According to Anthony Slater of The Athletic, Chris Paul made his career-long bench debut on Sunday night, and the Warriors appear to have found a winning formula. When Paul was traded to Golden State, a team that already had Stephen Curry and Klay Thompson in its backcourt, there was a chance that he would be moved to a backup role. However, Paul immediately made an impact as a starter after joining the league with New Orleans in 2005. With Draymond Green sidelined for the first two games of the season, Paul assumed a new role on Sunday when Green made a comeback.
After the game, Paul informed reporters, “It works.” “It expands our lineup.” Probably because I’ve never played on a team with this much depth. Don’t get me wrong, I’ve played on some truly outstanding teams. However, that’s not always the place to say, “All these guys can start.” And that, in my opinion, was the league’s greatest starting five last season.
Steve Kerr tried to get control of the situation almost away because the Warriors were coming off a season marred by players dissatisfied with their minutes and role adjustments, according to Slater. He convened a meeting with Paul, Green, Curry, Thompson, Andrew Wiggins, and Kevon Looney before training camp to discuss potential solutions.
Kerr seemed comfortable with Paul leading the second unit despite the choice to let matchups dictate starting places, and it appears that this setup will stand as long as players stay healthy. Green is ecstatic about the advantage the club now has.
It doesn’t get much better than that when it comes to replacing Steph Curry with Chris Paul, he remarked. “Chris Paul is the next point guard, and you’re pulling away your starting point guard? That is amazing. That is a year-round advantage for us.
From the Pacific Division, here is more:

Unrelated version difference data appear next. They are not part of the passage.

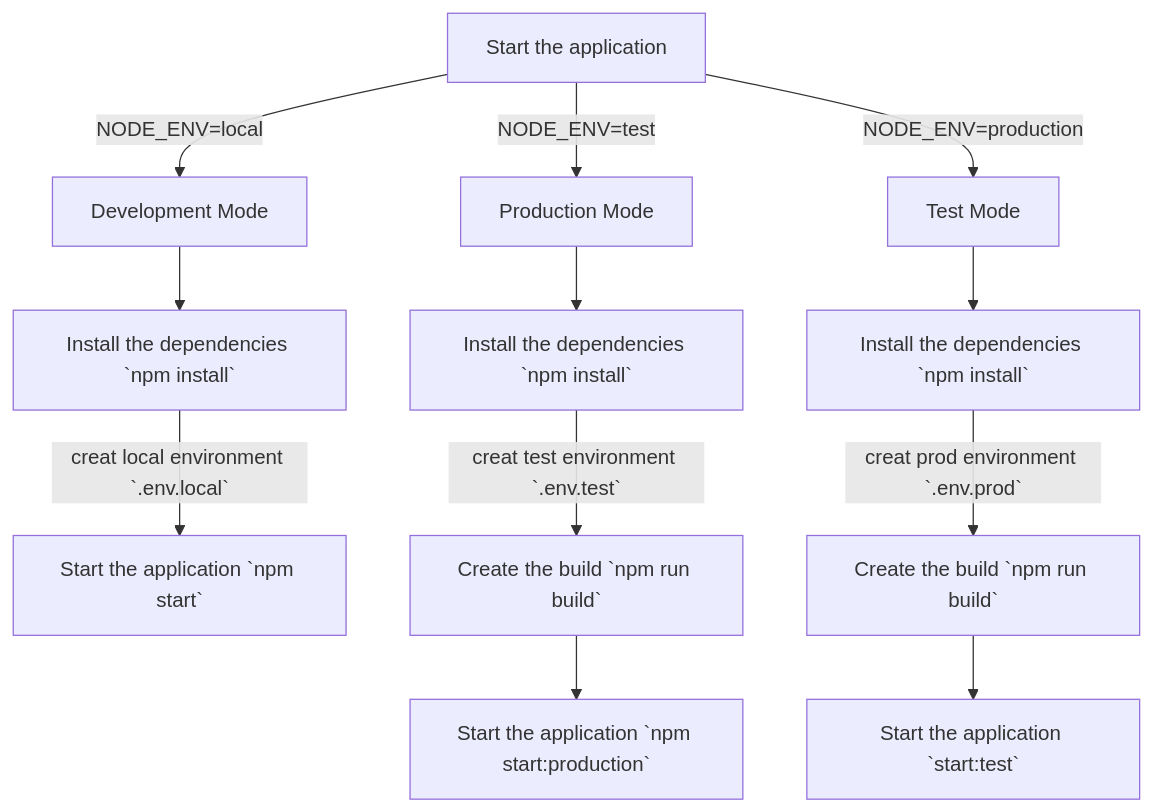
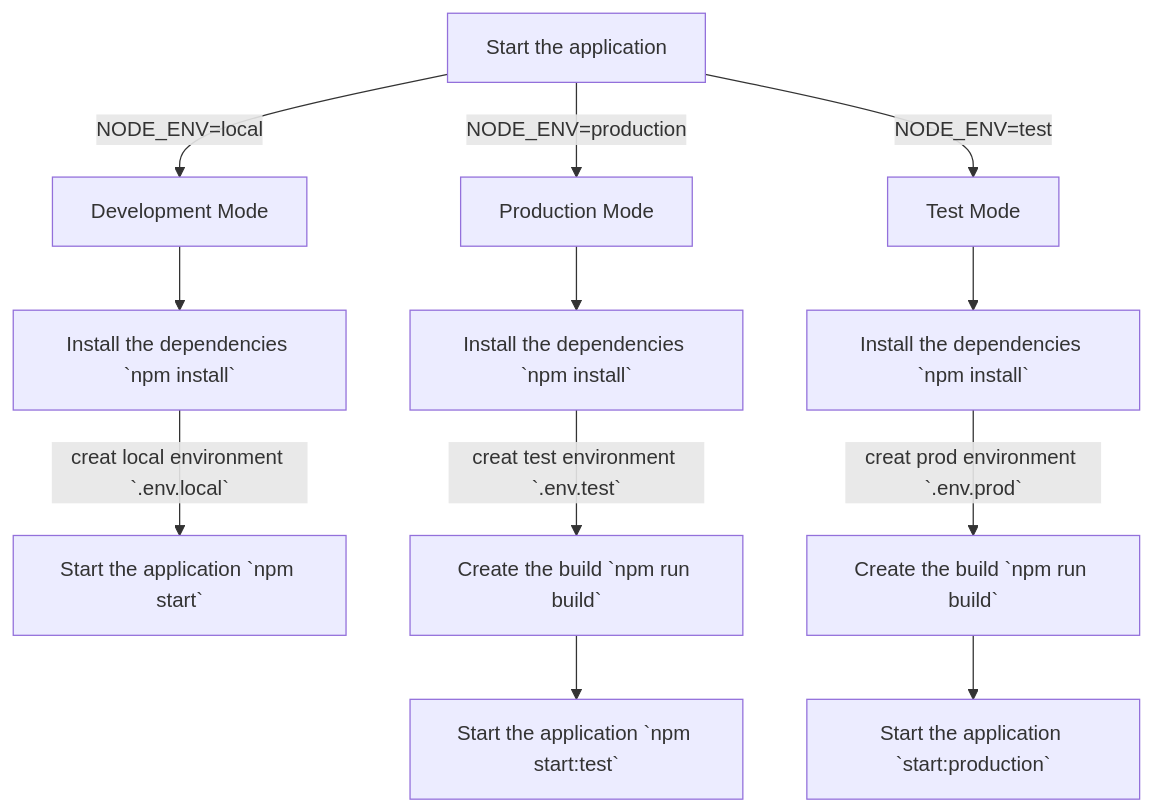
Before and after one commit to santoshshinde2012/node-boilerplate: the diagram in README.md, drawn with Mermaid.

Commit message:
added mermaid

````diff
--- a/README.md
+++ b/README.md
@@ -43,18 +43,18 @@
 ```mermaid
   flowchart TD;
       A[Start the application]--NODE_ENV=local-->B[Development Mode];
-      A--NODE_ENV=test-->C[Production Mode];
-      A--NODE_ENV=production-->D[Test Mode];
+      A--NODE_ENV=production-->C[Production Mode];
+      A--NODE_ENV=test-->D[Test Mode];
 
       B-->E[Install the dependencies `npm install`];
       C-->F[Install the dependencies `npm install`];
       D-->G[Install the dependencies `npm install`];
 
       E--creat local environment `.env.local`-->H[Start the application `npm start`];
       F--creat test environment `.env.test`-->I[Create the build `npm run build`];
       G--creat prod environment `.env.prod`-->J[Create the build `npm run build`];
 
-      I-->K[Start the application `npm start:production`];
-      J-->L[Start the application `start:test`];
+      I-->K[Start the application `npm start:test`];
+      J-->L[Start the application `start:production`];
 
 ```
````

According to ESPN’s Dave McMenamin, Lakers coach Darvin Ham stated that following Sunday’s defeat in Sacramento, he needed to “tighten up” his rotation. Ham has been juggling the acclimatization of Gabe Vincent, who was absent for a significant portion of the preseason due to lower back discomfort, with the loss of Jarred Vanderbilt, who is out with bursitis in his left heel. “We need to really look into my rotation,” Ham remarked. “Really look closely; the guys are in time.” We have a fantastic group of players. I also participated in this league. It counts when you know who you’re playing with and when you’re going in. So let’s get started with our rotation, buckle up.
According to McMenamin, Ham’s projected reduction in LeBron James’ playing time hasn’t continued past the first game of the season. In the match on Sunday, the first of a back-to-back, James played 39 minutes. Naturally, Ham remarked, “I don’t want to run Bron into the ground.” “I want to avoid running Anthony Davis into the ground too soon. You want to leave them out there because, obviously, they’re playing at a high level and the game went into overtime tonight.
Marcus Morris of the Clippers missed his third straight game on Sunday, citing a “coach’s decision,” according to Andrew Greif of The Los Angeles Times on Twitter. Morris is “very involved, and he’s been great, especially with our young guys,” according to coach Tyronn Lue.